WOW! So, I’ve been at work all day and until now didn’t realize that I will be in Chicago one month from today in this very hour, defending my dissertation.
What does that mean, you ask?
Well, as you likely know, I’ve been doing this masssssssive research project called a dissertation for the last year and a half in order to earn my PhD in Disability Studies.
My dissertation research is a dual-study project, meaning I conducted two studies within it. I did this for many reasons. First, I’m too ambitious for my own good. And secondly, and most importantly, I am not a fan of doing research without an action component. I can’t just study something and say ” well I found x, y, and z, and now world, go and change based on that.” We all know that most research published goes straight to nowhere-town. So few people ever read it and the world keeps on as it is.
So the first part of my research was to get at that action piece. To directly benefit the community in some way, I saw to it that something was done. And as you may recall, the action group of peer collaborators I organized for this study did an amazing job of creating an action. The #IHearYou campaign was a success!
The second study was also participatory, but in a very different way. The second study within my wider dissertation study was a netnography (study of an online culture) across Twitter, Tumblr, and Instagram. Specifically this study asks how the condition of diabetes is being politicized across these platforms and community groups.
Interesting huh? Well, HA! I am totally going to leave you hanging.
I will post some more material between now and then, but…
if you want to learn more, tune into my live-streamed dissertation defense on September 27th from 2-3pm CST.
Living with diabetes requires sooooo much effort. The daily requirements of staying alive are relentless and unending. It is messy, unpredictable, and damn frustrating most of the time. The biggest thing though, is that unless you have a friend or community who also has it, you are likely to feel misunderstood. And even when you have friends and community, at times you can still feel largely alone.
Across diabetes online communities, people with diabetes are publicly sharing their stories – stories about their life, their triumphs, and their challenges. We are sharing our own vulnerabilities to elevate diabetes as a condition worthy of awareness, and to help our fellow PWD feel a little less alone. And as communities, our stories generally have an arc of hope, possibility, and strength. We fight for recognition and acknowledgment of the incredibly intense labor we put in everyday, simply to continue breathing.

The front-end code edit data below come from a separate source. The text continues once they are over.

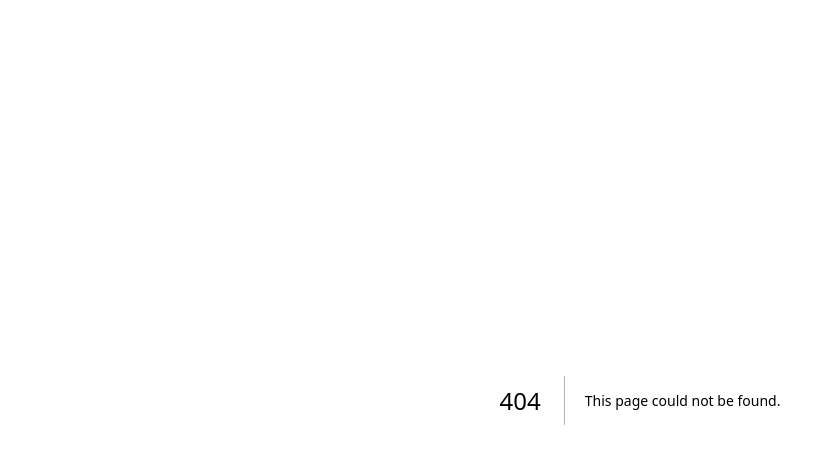
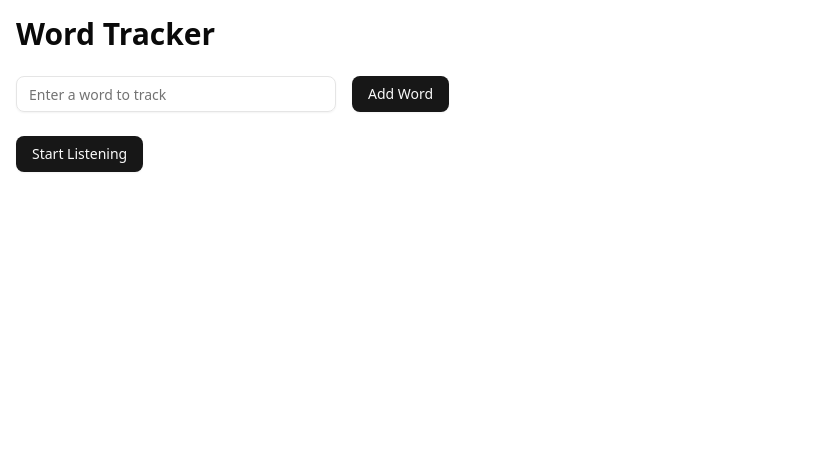
Before and after one commit to TheLtWilson/lt-toolkit, a Next.js app: page /word-tracker in a window 1280 px wide. Before the commit this address had no page. Shown: the top 464 px of the page, without its empty margins (0-827 px from the left). Built offline with nearby package versions, Linux system fonts and the light colour scheme.

Commit message:
Basic word tracker functionality

```diff
--- /dev/null
+++ b/app/word-tracker/page.tsx
@@ -0,0 +1,148 @@
+"use client";
+
+import { useState, useEffect } from "react";
+import { Button } from "@/components/ui/button";
+import { Input } from "@/components/ui/input";
+import { Card } from "@/components/ui/card";
+
+interface WordCount {
+  word: string;
+  count: number;
+}
+
+export default function WordTracker() {
+  const [isListening, setIsListening] = useState(false);
+  const [trackedWords, setTrackedWords] = useState<WordCount[]>([]);
+  const [newWord, setNewWord] = useState("");
+  const [transcript, setTranscript] = useState("");
+  const [recognition, setRecognition] = useState<SpeechRecognition | null>(null);
+
+  useEffect(() => {
+    if (typeof window !== "undefined") {
+      const SpeechRecognition = window.SpeechRecognition || window.webkitSpeechRecognition;
+      if (SpeechRecognition) {
+        const recognition = new SpeechRecognition();
+        recognition.continuous = true;
+        recognition.interimResults = true;
+        recognition.lang = "en-US";
+
+        recognition.onresult = (event) => {
+          const latestResult = event.results[event.results.length - 1];
+          if (!latestResult.isFinal) return; // Only process final results
+          const latestTranscript = latestResult[0].transcript;
+
+          // Keep only a short preview of the transcript
+          setTranscript(prev => {
+            const words = prev.split(' ').slice(-10).join(' ') + ' ' + latestTranscript;
+            return words.trim();
+          });
+
+          // Count words in the latest transcript only
+          const words = latestTranscript.toLowerCase().split(' ');
+          setTrackedWords(currentTrackedWords => {
+            return currentTrackedWords.map(trackedWord => {
+              const wordCount = words.filter(word =>
+                word.trim() === trackedWord.word.toLowerCase()
+              ).length;
+              return {
+                ...trackedWord,
+                count: trackedWord.count + wordCount
+              };
+            });
+          });
+        };
+
+        setRecognition(recognition);
+      }
+    }
+  }, []);
+
+  const toggleListening = () => {
+    if (!recognition) return;
+
+    if (isListening) {
+      recognition.stop();
+      setTranscript("");
+    } else {
+      recognition.start();
+    }
+    setIsListening(!isListening);
+  };
+
+  const addWord = () => {
+    if (newWord.trim() && !trackedWords.some(w => w.word.toLowerCase() === newWord.toLowerCase())) {
+      setTrackedWords([...trackedWords, { word: newWord.trim(), count: 0 }]);
+      setNewWord("");
+    }
+  };
+
+  const removeWord = (wordToRemove: string) => {
+    setTrackedWords(trackedWords.filter(w => w.word !== wordToRemove));
+  };
+
+  return (
+    <div className="container mx-auto p-4">
+      <h1 className="text-3xl font-bold mb-6">Word Tracker</h1>
+
+      <div className="flex gap-4 mb-6">
+        <Input
+          type="text"
+          value={newWord}
+          onChange={(e) => setNewWord(e.target.value)}
+          placeholder="Enter a word to track"
+          className="max-w-xs"
+        />
+        <Button onClick={addWord}>Add Word</Button>
+      </div>
+
+      <Button
+        onClick={toggleListening}
+        variant={isListening ? "destructive" : "default"}
+        className="mb-6"
+      >
+        {isListening ? "Stop Listening" : "Start Listening"}
+      </Button>
+
+      {isListening && (
+        <Card className="p-4 mb-6">
+          <h3 className="text-lg font-semibold mb-2">Live Transcript Preview</h3>
+          <p className="text-gray-600">
+            {transcript.split(' ').map((word, index) => {
+              const isTracked = trackedWords.some(
+                tw => tw.word.toLowerCase() === word.toLowerCase()
+              );
+              return (
+                <span key={index}>
+                  <span className={isTracked ? 'bg-yellow-200 dark:bg-yellow-800' : ''}>
+                    {word}
+                  </span>
+                  {' '}
+                </span>
+              );
+            }) || "Listening..."}
+          </p>
+        </Card>
+      )}
+
+      <div className="grid grid-cols-1 md:grid-cols-2 lg:grid-cols-3 gap-4">
+        {trackedWords.map((wordCount) => (
+          <Card key={wordCount.word} className="p-4">
+            <div className="flex justify-between items-center">
+              <div>
+                <h3 className="text-lg font-semibold">{wordCount.word}</h3>
+                <p className="text-2xl">{wordCount.count}</p>
+              </div>
+              <Button
+                variant="ghost"
+                size="sm"
+                onClick={() => removeWord(wordCount.word)}
+              >
+                Remove
+              </Button>
+            </div>
+          </Card>
+        ))}
+      </div>
+    </div>
+  );
+}
```
Also changed, not shown: package.json (+6 -4 lines), 1 other file (tests, documents, lock files or other folders).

In recognizing this, I added an action component to my dissertation research. A promise I made to myself when I began my PhD journey was to never do research for the sake of research. I will always do research for the sake of change. Rather than hope that some change would happen once I put results into the world, I worked in a method to elicit change in-real-time. The action group I convened was made up of 8 PWD, called Peer Collaborators. Over the course of a month, they went through a process of identifying ‘the best of what is’ and ‘imagining what could be’ for diabetes online communities. At the end of the month, having reflected a great deal on the strengths and assets of their communities, they designed the #IHearYou campaign.
One of the Peer Collaborators, Kim Hislop, commented during one of our initial meetings,
“I know I am a support person for other people with complications, but where is that person for me?
– Kimberly Hislop
When Kim said this, the group took pause. We racked our brains and wondered why there weren’t more people with diabetes-related complications vocal across diabetes online communities. We wondered if the messages about what it means to succeed with diabetes were too narrow across these groups, and if maybe that was a deterrent to sharing their voice? We also wondered if they were already here, but in effect silenced by all the anti-complication stories taking precedence.
The Peer Collaborators wondered what action could be taken within communities to acknowledge the voices that aren’t often heard, to affirm voices who aren’t on the arc of hope and possibility, and to recognizing the ongoing effort people with diabetes are putting forward to live another day.
At the end of the day, diabetes is just hard. While there are major bonuses, like gaining a community, and learning to know your own body really really well, it sometimes still just sucks. #IHearYou
The #IHearYou campaign was designed by the Peer Collaborators as a listening campaign. The goal is to offer an “#IHearYou” to the people who make the community what it is, with the hope that doing so will promote inclusion.
This may look like posting the campaign image and tagging someone in your community who you want to acknowledge. It may look like adding “#IHearYou” in a comment on a blog post or tweet that speaks to you. The campaign was designed to be low-entry.
It is supposed to meet you where you are at.
I hope you will join us in promoting this campaign in whatever form is most comfortable to you.
Without further adieu, I’d like to acknowledge the peer collaborators who designed this campaign. I’m so grateful for the creativity and vulnerability you shared throughout this process.
I wish so so badly that Kim was here to see this campaign come to fruition. She made such a mark on its creation. I’m thinking of her today, and hoping she is feeling heard.
For a wonderful post by Stephen Shaul describing the campaign in more detail, click here.